Motor and parietal cortex stimulation for phantom limb pain and sensations

Nadia Bolognini, Elena Olgiati, Angelo Maravita, Francesco Ferraro, Felipe Fregni

Research output: Contribution to journalArticlepeer-review

Abstract

Limb amputation may lead to chronic painful sensations referred to the absent limb, ie phantom limb pain (PLP), which is likely subtended by maladaptive plasticity. The present study investigated whether transcranial direct current stimulation (tDCS), a noninvasive technique of brain stimulation that can modulate neuroplasticity, can reduce PLP. In 2 double-blind, sham-controlled experiments in subjects with unilateral lower or upper limb amputation, we measured the effects of a single session of tDCS (2 mA, 15 min) of the primary motor cortex (M1) and of the posterior parietal cortex (PPC) on PLP, stump pain, nonpainful phantom limb sensations and telescoping. Anodal tDCS of M1 induced a selective short-lasting decrease of PLP, whereas cathodal tDCS of PPC induced a selective short-lasting decrease of nonpainful phantom sensations; stump pain and telescoping were not affected by parietal or by motor tDCS. These findings demonstrate that painful and nonpainful phantom limb sensations are dissociable phenomena. PLP is associated primarily with cortical excitability shifts in the sensorimotor network; increasing excitability in this system by anodal tDCS has an antalgic effect on PLP. Conversely, nonpainful phantom sensations are associated to a hyperexcitation of PPC that can be normalized by cathodal tDCS. This evidence highlights the relationship between the level of excitability of different cortical areas, which underpins maladaptive plasticity following limb amputation and the phenomenology of phantom limb, and it opens up new opportunities for the use of tDCS in the treatment of PLP.

Original languageEnglish
Pages (from-to)1274-1280
Number of pages7
JournalPain
Volume154
Issue number8
DOIs
Publication statusPublished - Aug 2013

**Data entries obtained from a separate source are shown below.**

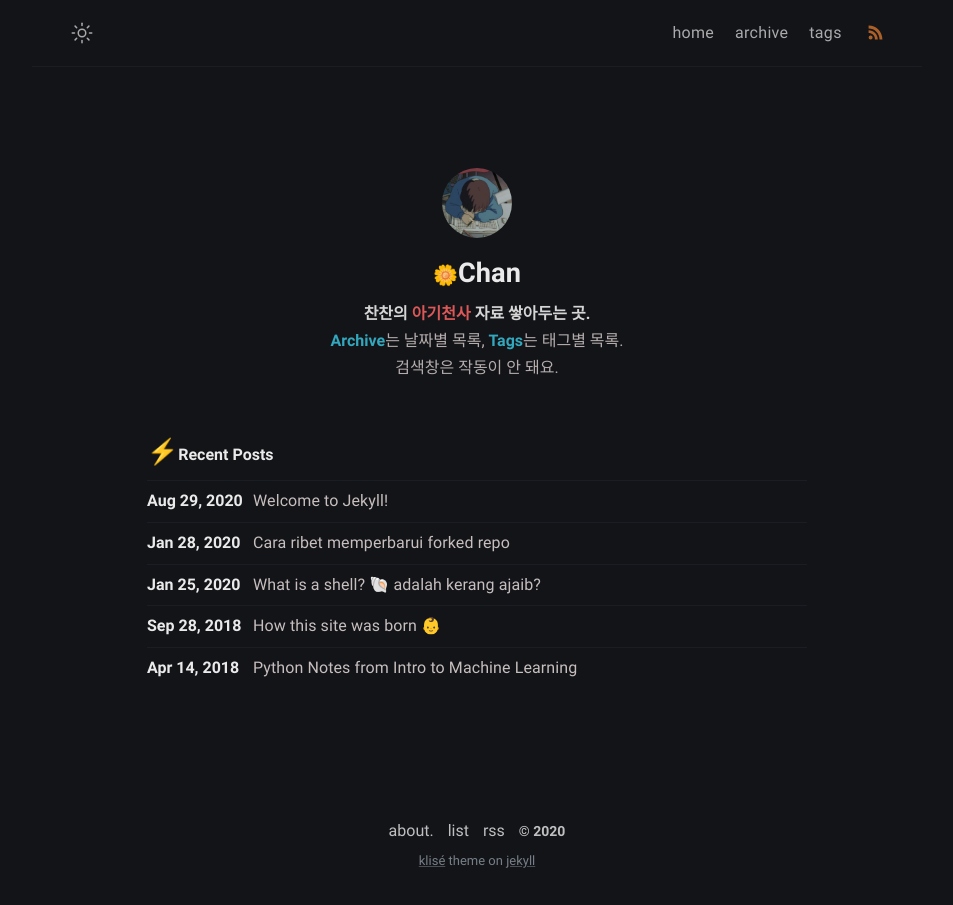
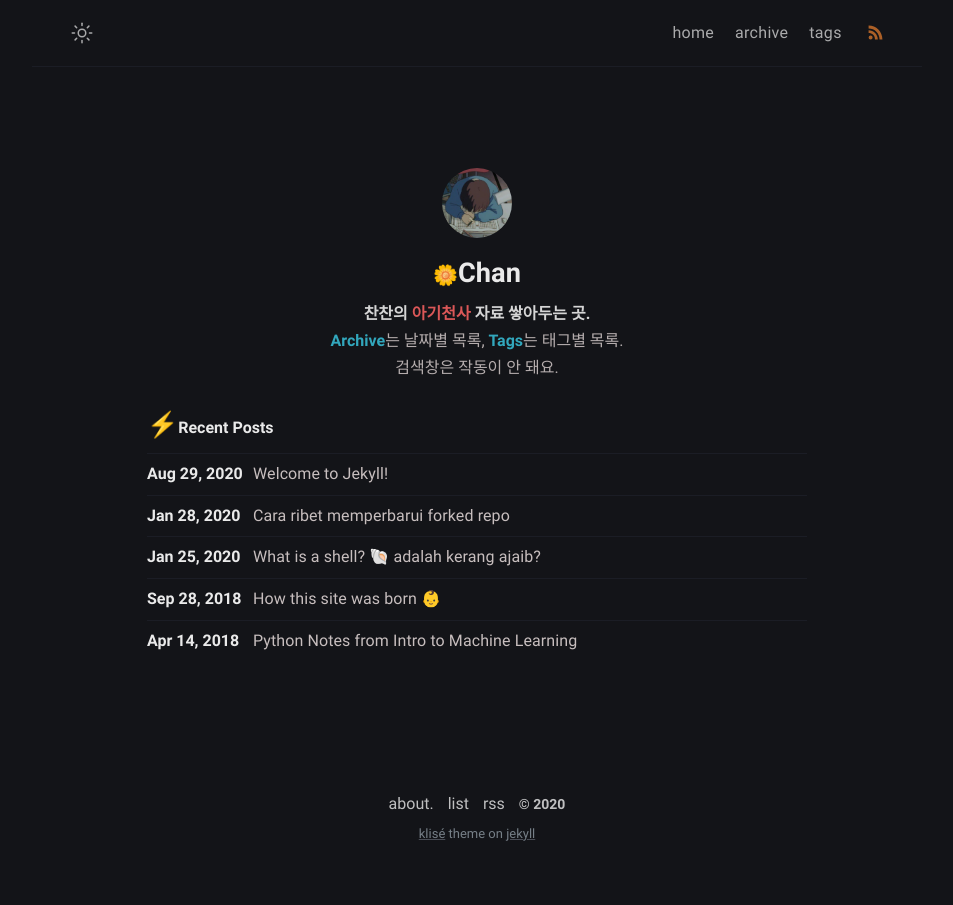
Before and after one commit to iwdstry/yeieje, a Jekyll site: the page built from index.md, in a window 1280 px wide. Shown: the whole page, without its empty margins (163-1116 px from the left). Built offline with Jekyll 4.4.1, drawn with Linux system fonts in a browser that asks for light colours.

Commit message:
Create _layout.scss

```diff
--- a/_sass/klise/_layout.scss
+++ b/_sass/klise/_layout.scss
@@ -182,7 +182,7 @@
 // Author
 .author {
   margin-top: 6.3rem;
-  margin-bottom: 3rem;
+  margin-bottom: 1.3rem;
   text-align: center;
 
   @include media-query($on-mobile) {
```
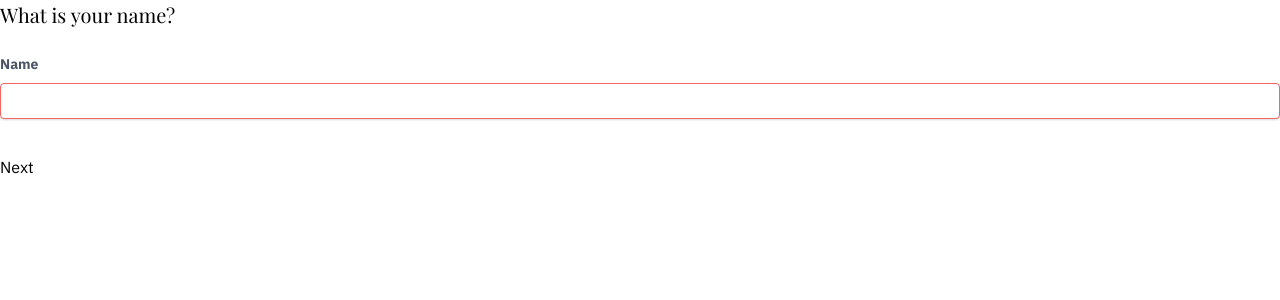
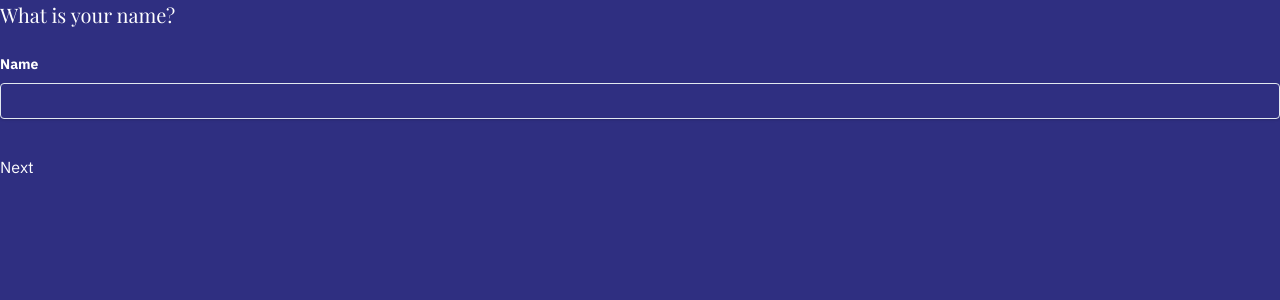
Before and after one commit to andrewhickey/sh24-order-journey, a React app: page / in a window 1280 px wide. Shown: the top 300 px of the page. Built offline with nearby package versions, Linux system fonts and the light colour scheme; a web font is replaced by a local one.

Commit message:
refactor: exctracts field component

```diff
--- a/package.json
+++ b/package.json
@@ -11,6 +11,7 @@
   "dependencies": {
     "@babel/core": "7.9.0",
     "@svgr/webpack": "4.3.3",
+    "@types/classnames": "^2.2.10",
     "@types/yup": "^0.29.0",
     "@typescript-eslint/eslint-plugin": "^2.10.0",
     "@typescript-eslint/parser": "^2.10.0",
@@ -21,6 +22,7 @@
     "babel-preset-react-app": "^9.1.2",
     "camelcase": "^5.3.1",
     "case-sensitive-paths-webpack-plugin": "2.3.0",
+    "classnames": "^2.2.6",
     "css-loader": "3.4.2",
     "dotenv": "8.2.0",
     "dotenv-expand": "5.1.0",
--- /dev/null
+++ b/src/components/Field/Field.tsx
@@ -0,0 +1,41 @@
+import React, { HTMLProps } from 'react'
+import classNames from 'classnames'
+import { Field as FormikField } from 'formik'
+
+type FieldProps = {
+  label: string
+}
+
+function Field({
+  label,
+  ...inputProps
+}: FieldProps & HTMLProps<HTMLInputElement>) {
+  return (
+    <FormikField name="name">
+      {({ field, meta }: any) => {
+        const hasError = meta.touched && meta.error
+
+        return (
+          <div className="mb-6">
+            <label className="block text-sm font-bold">
+              {label}
+              <input
+                {...inputProps}
+                {...field}
+                className={classNames(
+                  'shadow appearance-none border rounded w-full py-2 px-3 mt-2 mb-3 leading-tight focus:outline-none focus:shadow-outline bg-transparent',
+                  { 'border-red-500': hasError }
+                )}
+              />
+              {hasError && (
+                <p className="text-red-500 text-xs italic">{meta.error}</p>
+              )}
+            </label>
+          </div>
+        )
+      }}
+    </FormikField>
+  )
+}
+
+export default Field
--- /dev/null
+++ b/src/components/Field/index.ts
@@ -0,0 +1,3 @@
+import Field from './Field'
+
+export default Field
--- a/src/components/NameForm/NameForm.tsx
+++ b/src/components/NameForm/NameForm.tsx
@@ -1,6 +1,7 @@
 import React, { useCallback } from 'react'
 import * as Yup from 'yup'
-import { Formik, Form, Field } from 'formik'
+import { Formik, Form } from 'formik'
+import Field from '../Field'
 
 export type NameFormValues = {
   name: string
@@ -30,24 +31,7 @@ function NameForm() {
     >
       {() => (
         <Form>
-          <Field
-            name="name"
-            render={({ field, meta }: any) => (
-              <div className="mb-6">
-                <label className="block text-gray-700 text-sm font-bold">
-                  Name
-                  <input
-                    type="text"
-                    {...field}
-                    className="shadow appearance-none border border-red-500 rounded w-full py-2 px-3 text-gray-700 mt-2 mb-3 leading-tight focus:outline-none focus:shadow-outline"
-                  />
-                  {meta.touched && meta.error && (
-                    <p className="text-red-500 text-xs italic">{meta.error}</p>
-                  )}
-                </label>
-              </div>
-            )}
-          />
+          <Field label="Name" type="text" />
         </Form>
       )}
     </Formik>
--- a/src/index.css
+++ b/src/index.css
@@ -4,8 +4,10 @@
 
 @tailwind utilities;
 
-* {
+html {
+  background-color: #2f2f81;
   font-family: 'IBM Plex Sans', sans-serif;
+  color: white;
 }
 
 h1,
```
Also changed, not shown: 1 other file (tests, documents, lock files or other folders).
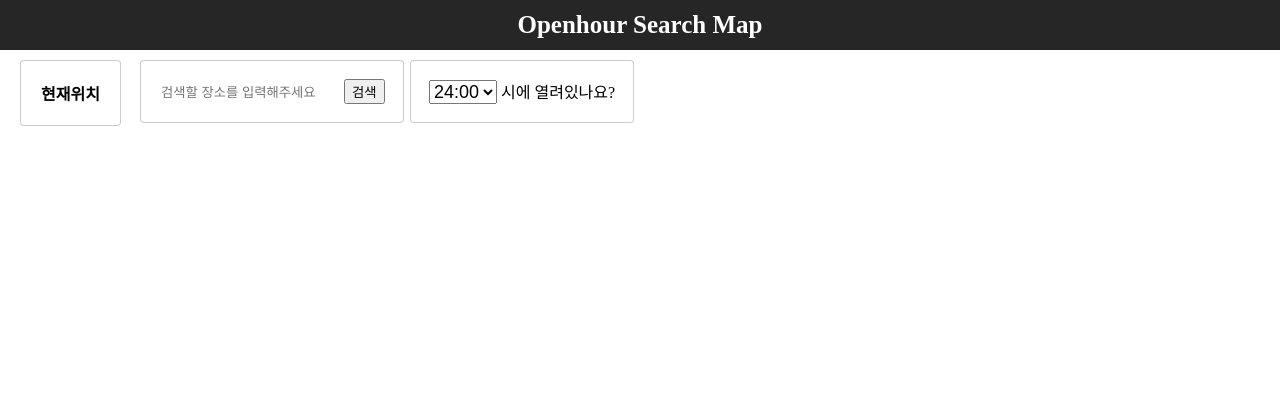
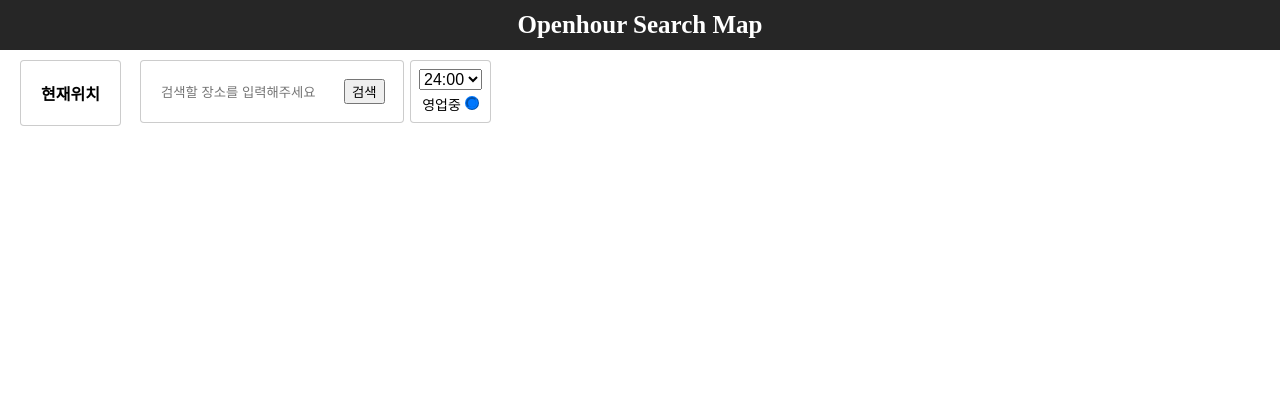
Before and after one commit to ESomi/openhourmap, a Node server app: page / in a window 1280 px wide. Shown: the top 420 px of the page. Run offline with Node 20, Linux system fonts and the light colour scheme; some libraries are stand-ins or nearby versions.

Commit message:
select box edit isopening marker add

```diff
--- a/public/stylesheets/style.css
+++ b/public/stylesheets/style.css
@@ -14,7 +14,6 @@ body {
   justify-content: center;
   align-items: center;
   }
-
 
 #current {
   position: absolute;
@@ -171,7 +170,7 @@ body {
   position: absolute;
   top: 60px;
   left: 410px;
-  padding: 18px;
+  padding: 8px;
   z-index: 10000;
   background: white;
   border: 1px solid rgba(0,0,0,0.2);
@@ -179,12 +178,22 @@ body {
   text-align: center;
 }
 
-#select_title {
-  font-size: 15px;
-  font-weight: bolder;
+.isopening {
+  padding-top: 4px;
+  /* font-weight: bolder; */
+  display: inline-block;
 }
 
-
+.isopening_marker {
+  /* padding: 4px; */
+  border: 3px ridge #0078ff;
+  background : #0078ff;
+  opacity: 1;
+  width: 8px;
+  height: 8px;
+  border-radius: 100%;
+  display: inline-block;
+}
 
 .iw_wrap {
   border:black;
--- a/views/index.ejs
+++ b/views/index.ejs
@@ -27,7 +27,7 @@
     </div>
 
     <div id="select">
-        <select  style="font-size:18px;" onchange = "selectClosehour()" >
+        <select  style="font-size:16px;" onchange = "selectClosehour()" >
           <option value = "18:00" selected>18:00</option>
           <option value = "19:00" selected>19:00</option>
           <option value = "20:00" selected>20:00</option>
@@ -35,8 +35,15 @@
           <option value = "22:00" selected>22:00</option>
           <option value = "23:00" selected>23:00</option>
           <option value = "24:00" selected>24:00</option>
-        </select> 시에 열려있나요?
-    </div>
+        </select>
+        <div>
+          <div class="isopening" style="font-size:14px;"">
+            영업중
+          </div>
+          <div class="isopening_marker">
+          </div>
+        </div>
+      </div>
 
 
     <div id="current">현재위치</div>
```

Keywords

  • Chronic pain
  • Maladaptive plasticity
  • Phantom limb
  • tDCS

ASJC Scopus subject areas

  • Clinical Neurology
  • Anesthesiology and Pain Medicine
  • Neurology
  • Pharmacology

Fingerprint

Dive into the research topics of 'Motor and parietal cortex stimulation for phantom limb pain and sensations'. Together they form a unique fingerprint.

Cite this